** Opening Entries supplied block **
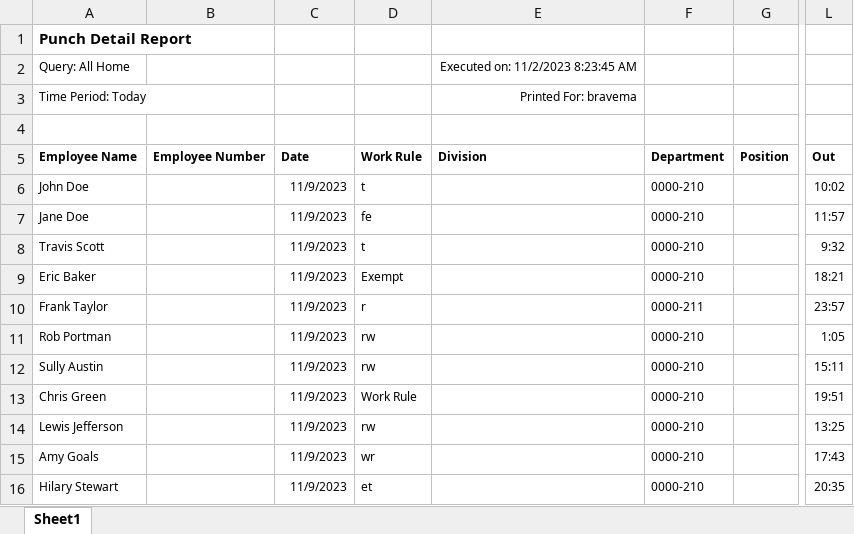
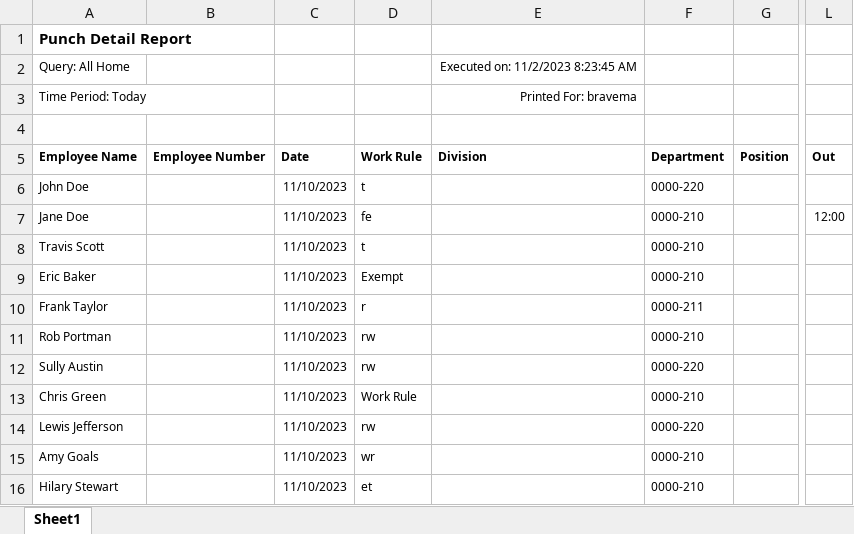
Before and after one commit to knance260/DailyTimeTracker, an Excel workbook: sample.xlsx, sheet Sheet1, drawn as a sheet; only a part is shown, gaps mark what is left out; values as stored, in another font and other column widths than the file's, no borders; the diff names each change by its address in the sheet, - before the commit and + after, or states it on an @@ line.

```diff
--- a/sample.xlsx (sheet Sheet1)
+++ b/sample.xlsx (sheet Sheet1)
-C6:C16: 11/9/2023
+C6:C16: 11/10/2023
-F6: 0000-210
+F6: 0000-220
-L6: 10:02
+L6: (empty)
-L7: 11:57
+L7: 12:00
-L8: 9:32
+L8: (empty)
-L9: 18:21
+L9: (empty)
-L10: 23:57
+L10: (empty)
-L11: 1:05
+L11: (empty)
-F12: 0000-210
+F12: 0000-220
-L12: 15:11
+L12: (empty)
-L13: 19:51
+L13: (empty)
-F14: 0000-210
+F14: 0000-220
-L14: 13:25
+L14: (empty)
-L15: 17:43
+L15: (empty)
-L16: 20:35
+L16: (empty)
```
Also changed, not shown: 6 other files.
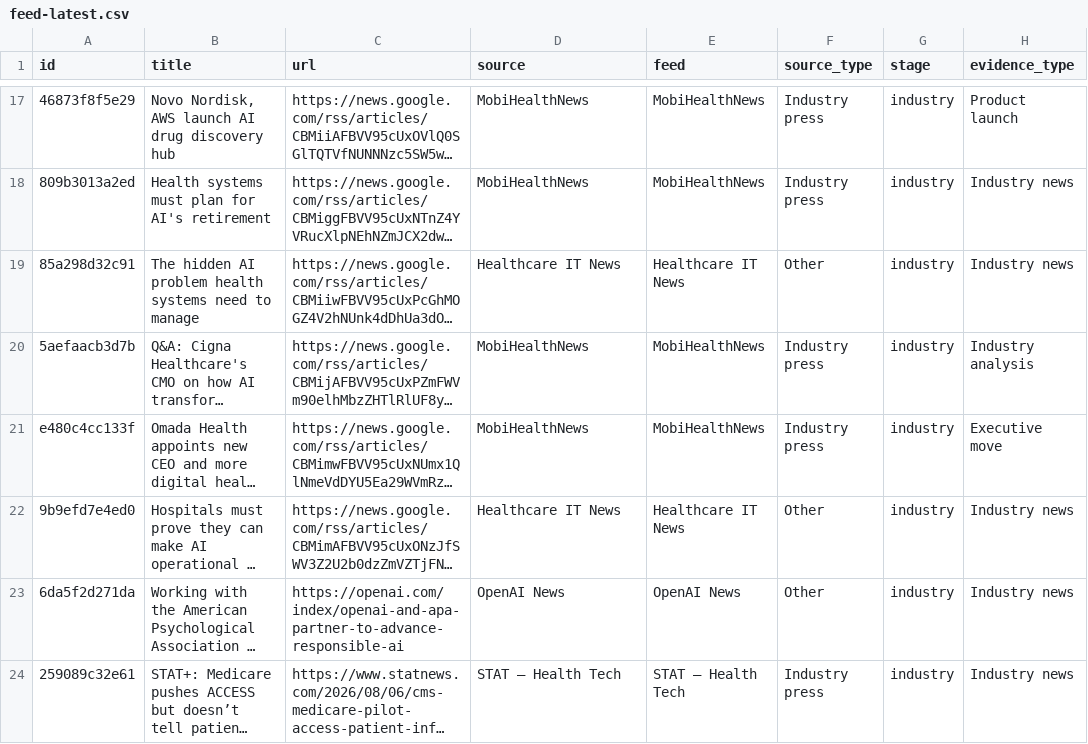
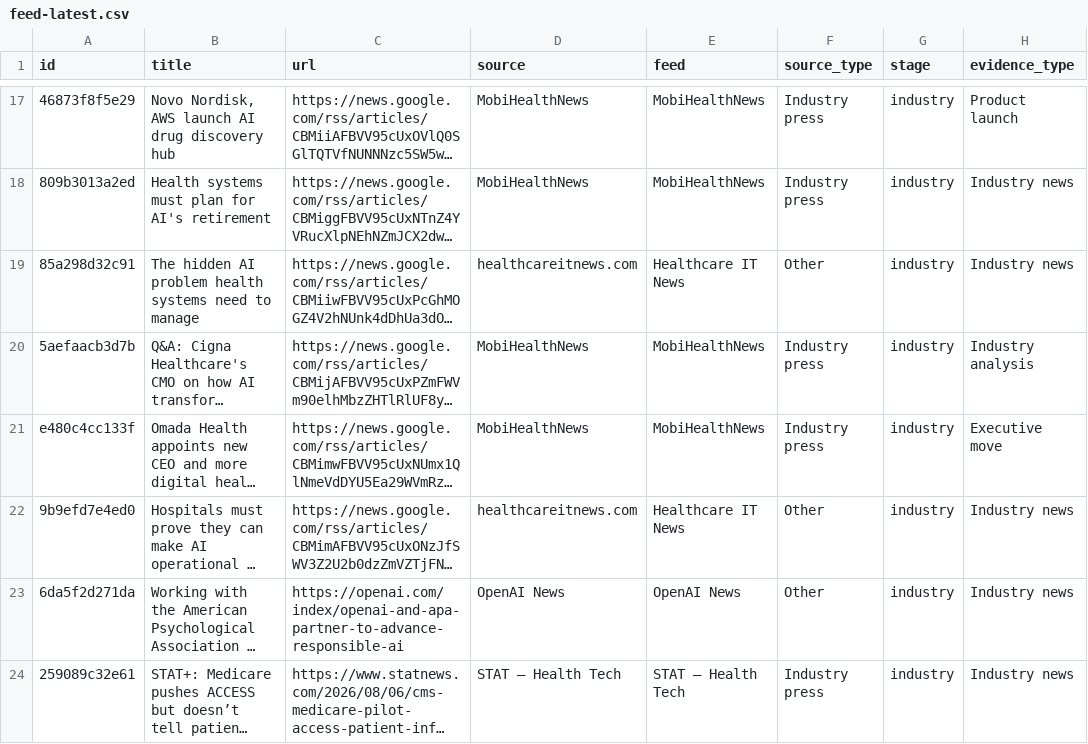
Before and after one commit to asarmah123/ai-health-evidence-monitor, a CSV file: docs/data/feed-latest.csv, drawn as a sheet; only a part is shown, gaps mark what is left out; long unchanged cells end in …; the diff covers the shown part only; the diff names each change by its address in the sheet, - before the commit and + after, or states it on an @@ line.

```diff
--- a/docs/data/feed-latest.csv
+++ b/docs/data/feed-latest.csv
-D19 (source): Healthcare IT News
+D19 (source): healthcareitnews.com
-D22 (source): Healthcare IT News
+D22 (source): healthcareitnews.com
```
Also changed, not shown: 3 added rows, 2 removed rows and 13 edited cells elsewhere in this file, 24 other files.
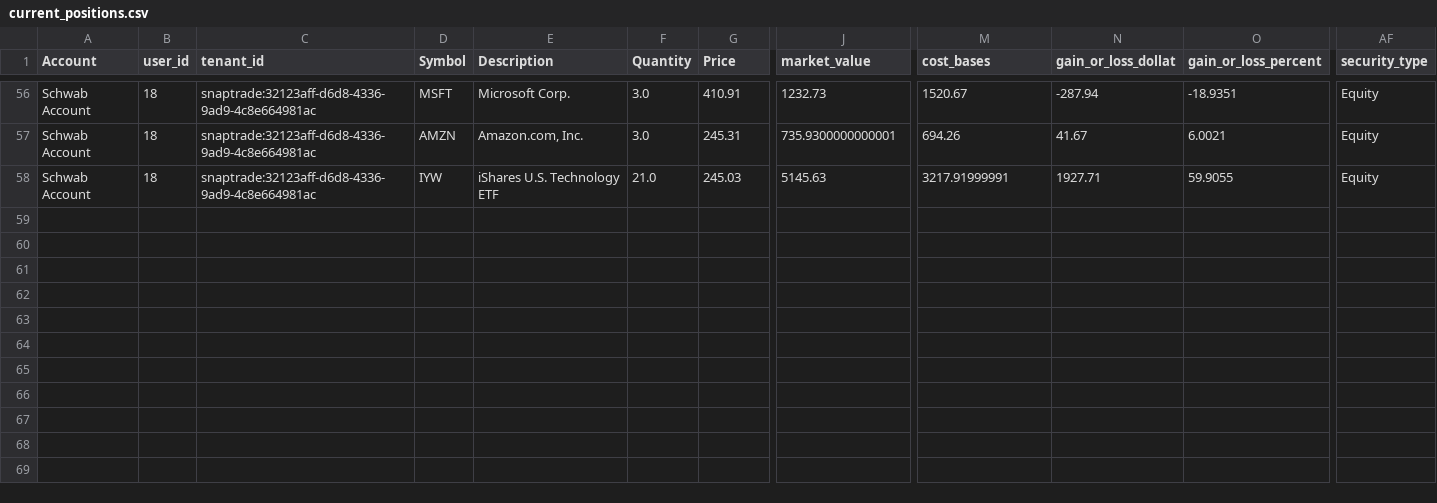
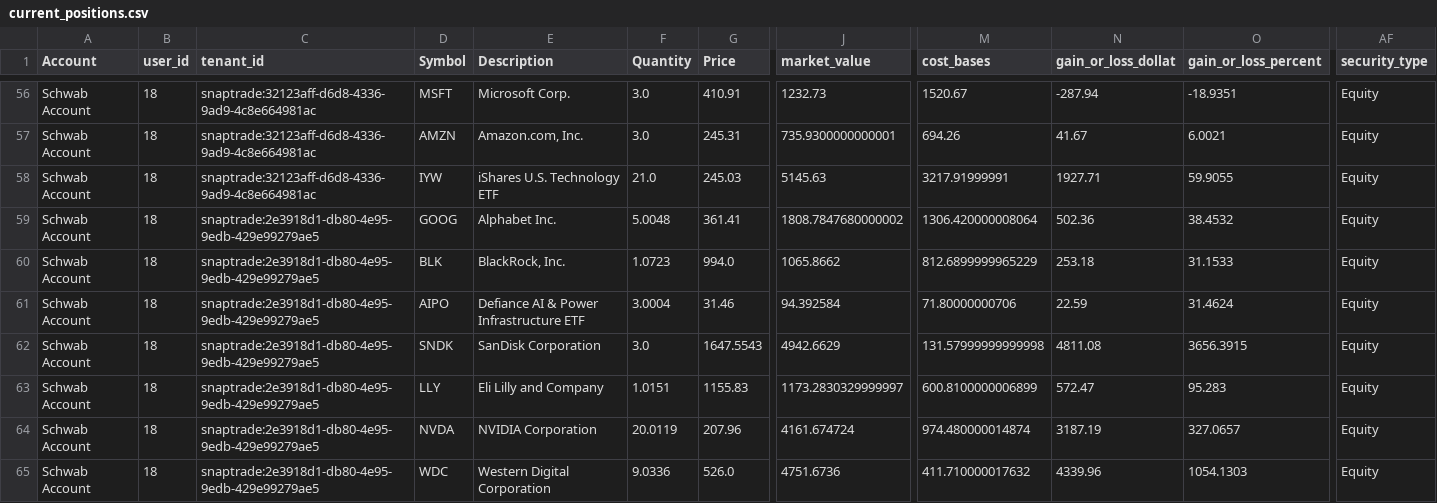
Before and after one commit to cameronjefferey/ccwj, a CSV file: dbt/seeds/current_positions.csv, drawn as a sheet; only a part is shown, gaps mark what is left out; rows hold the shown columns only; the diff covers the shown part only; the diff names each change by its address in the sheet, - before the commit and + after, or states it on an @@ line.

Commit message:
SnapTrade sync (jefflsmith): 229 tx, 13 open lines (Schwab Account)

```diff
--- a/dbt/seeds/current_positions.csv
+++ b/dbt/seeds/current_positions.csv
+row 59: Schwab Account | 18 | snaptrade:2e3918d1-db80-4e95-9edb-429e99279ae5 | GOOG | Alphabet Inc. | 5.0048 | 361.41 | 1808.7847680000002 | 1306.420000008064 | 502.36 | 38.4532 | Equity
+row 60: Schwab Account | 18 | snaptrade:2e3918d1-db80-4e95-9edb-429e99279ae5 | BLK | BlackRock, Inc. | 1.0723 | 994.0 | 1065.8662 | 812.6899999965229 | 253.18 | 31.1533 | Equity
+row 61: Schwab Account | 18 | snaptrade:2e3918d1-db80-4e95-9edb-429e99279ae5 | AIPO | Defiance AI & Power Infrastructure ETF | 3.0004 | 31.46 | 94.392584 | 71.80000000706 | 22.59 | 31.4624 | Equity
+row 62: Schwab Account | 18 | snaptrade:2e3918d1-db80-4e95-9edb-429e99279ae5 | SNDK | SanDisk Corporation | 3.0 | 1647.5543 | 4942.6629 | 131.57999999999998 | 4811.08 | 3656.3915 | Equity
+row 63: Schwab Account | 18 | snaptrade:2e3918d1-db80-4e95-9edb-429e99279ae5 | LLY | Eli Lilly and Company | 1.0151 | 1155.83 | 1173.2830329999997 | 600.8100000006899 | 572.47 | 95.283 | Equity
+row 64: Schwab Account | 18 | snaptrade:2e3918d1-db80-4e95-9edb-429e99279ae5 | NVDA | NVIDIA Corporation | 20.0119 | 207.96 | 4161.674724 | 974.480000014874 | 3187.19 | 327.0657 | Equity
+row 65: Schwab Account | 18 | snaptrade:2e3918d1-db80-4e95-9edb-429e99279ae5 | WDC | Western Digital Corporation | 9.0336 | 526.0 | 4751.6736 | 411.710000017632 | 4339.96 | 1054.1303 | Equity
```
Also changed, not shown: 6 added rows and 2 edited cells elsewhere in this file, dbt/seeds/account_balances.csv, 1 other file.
** Closing Entries supplied block **
▶ [Problem requirements]:
Please print the data above once more, exactly as it appears, with no pictures.

▶ [Answer box]:
Before and after one commit to knance260/DailyTimeTracker, an Excel workbook: sample.xlsx, sheet Sheet1, drawn as a sheet; only a part is shown, gaps mark what is left out; values as stored, in another font and other column widths than the file's, no borders; the diff names each change by its address in the sheet, - before the commit and + after, or states it on an @@ line.

```diff
--- a/sample.xlsx (sheet Sheet1)
+++ b/sample.xlsx (sheet Sheet1)
-C6:C16: 11/9/2023
+C6:C16: 11/10/2023
-F6: 0000-210
+F6: 0000-220
-L6: 10:02
+L6: (empty)
-L7: 11:57
+L7: 12:00
-L8: 9:32
+L8: (empty)
-L9: 18:21
+L9: (empty)
-L10: 23:57
+L10: (empty)
-L11: 1:05
+L11: (empty)
-F12: 0000-210
+F12: 0000-220
-L12: 15:11
+L12: (empty)
-L13: 19:51
+L13: (empty)
-F14: 0000-210
+F14: 0000-220
-L14: 13:25
+L14: (empty)
-L15: 17:43
+L15: (empty)
-L16: 20:35
+L16: (empty)
```
Also changed, not shown: 6 other files.
Before and after one commit to asarmah123/ai-health-evidence-monitor, a CSV file: docs/data/feed-latest.csv, drawn as a sheet; only a part is shown, gaps mark what is left out; long unchanged cells end in …; the diff covers the shown part only; the diff names each change by its address in the sheet, - before the commit and + after, or states it on an @@ line.

```diff
--- a/docs/data/feed-latest.csv
+++ b/docs/data/feed-latest.csv
-D19 (source): Healthcare IT News
+D19 (source): healthcareitnews.com
-D22 (source): Healthcare IT News
+D22 (source): healthcareitnews.com
```
Also changed, not shown: 3 added rows, 2 removed rows and 13 edited cells elsewhere in this file, 24 other files.
Before and after one commit to cameronjefferey/ccwj, a CSV file: dbt/seeds/current_positions.csv, drawn as a sheet; only a part is shown, gaps mark what is left out; rows hold the shown columns only; the diff covers the shown part only; the diff names each change by its address in the sheet, - before the commit and + after, or states it on an @@ line.

Commit message:
SnapTrade sync (jefflsmith): 229 tx, 13 open lines (Schwab Account)

```diff
--- a/dbt/seeds/current_positions.csv
+++ b/dbt/seeds/current_positions.csv
+row 59: Schwab Account | 18 | snaptrade:2e3918d1-db80-4e95-9edb-429e99279ae5 | GOOG | Alphabet Inc. | 5.0048 | 361.41 | 1808.7847680000002 | 1306.420000008064 | 502.36 | 38.4532 | Equity
+row 60: Schwab Account | 18 | snaptrade:2e3918d1-db80-4e95-9edb-429e99279ae5 | BLK | BlackRock, Inc. | 1.0723 | 994.0 | 1065.8662 | 812.6899999965229 | 253.18 | 31.1533 | Equity
+row 61: Schwab Account | 18 | snaptrade:2e3918d1-db80-4e95-9edb-429e99279ae5 | AIPO | Defiance AI & Power Infrastructure ETF | 3.0004 | 31.46 | 94.392584 | 71.80000000706 | 22.59 | 31.4624 | Equity
+row 62: Schwab Account | 18 | snaptrade:2e3918d1-db80-4e95-9edb-429e99279ae5 | SNDK | SanDisk Corporation | 3.0 | 1647.5543 | 4942.6629 | 131.57999999999998 | 4811.08 | 3656.3915 | Equity
+row 63: Schwab Account | 18 | snaptrade:2e3918d1-db80-4e95-9edb-429e99279ae5 | LLY | Eli Lilly and Company | 1.0151 | 1155.83 | 1173.2830329999997 | 600.8100000006899 | 572.47 | 95.283 | Equity
+row 64: Schwab Account | 18 | snaptrade:2e3918d1-db80-4e95-9edb-429e99279ae5 | NVDA | NVIDIA Corporation | 20.0119 | 207.96 | 4161.674724 | 974.480000014874 | 3187.19 | 327.0657 | Equity
+row 65: Schwab Account | 18 | snaptrade:2e3918d1-db80-4e95-9edb-429e99279ae5 | WDC | Western Digital Corporation | 9.0336 | 526.0 | 4751.6736 | 411.710000017632 | 4339.96 | 1054.1303 | Equity
```
Also changed, not shown: 6 added rows and 2 edited cells elsewhere in this file, dbt/seeds/account_balances.csv, 1 other file.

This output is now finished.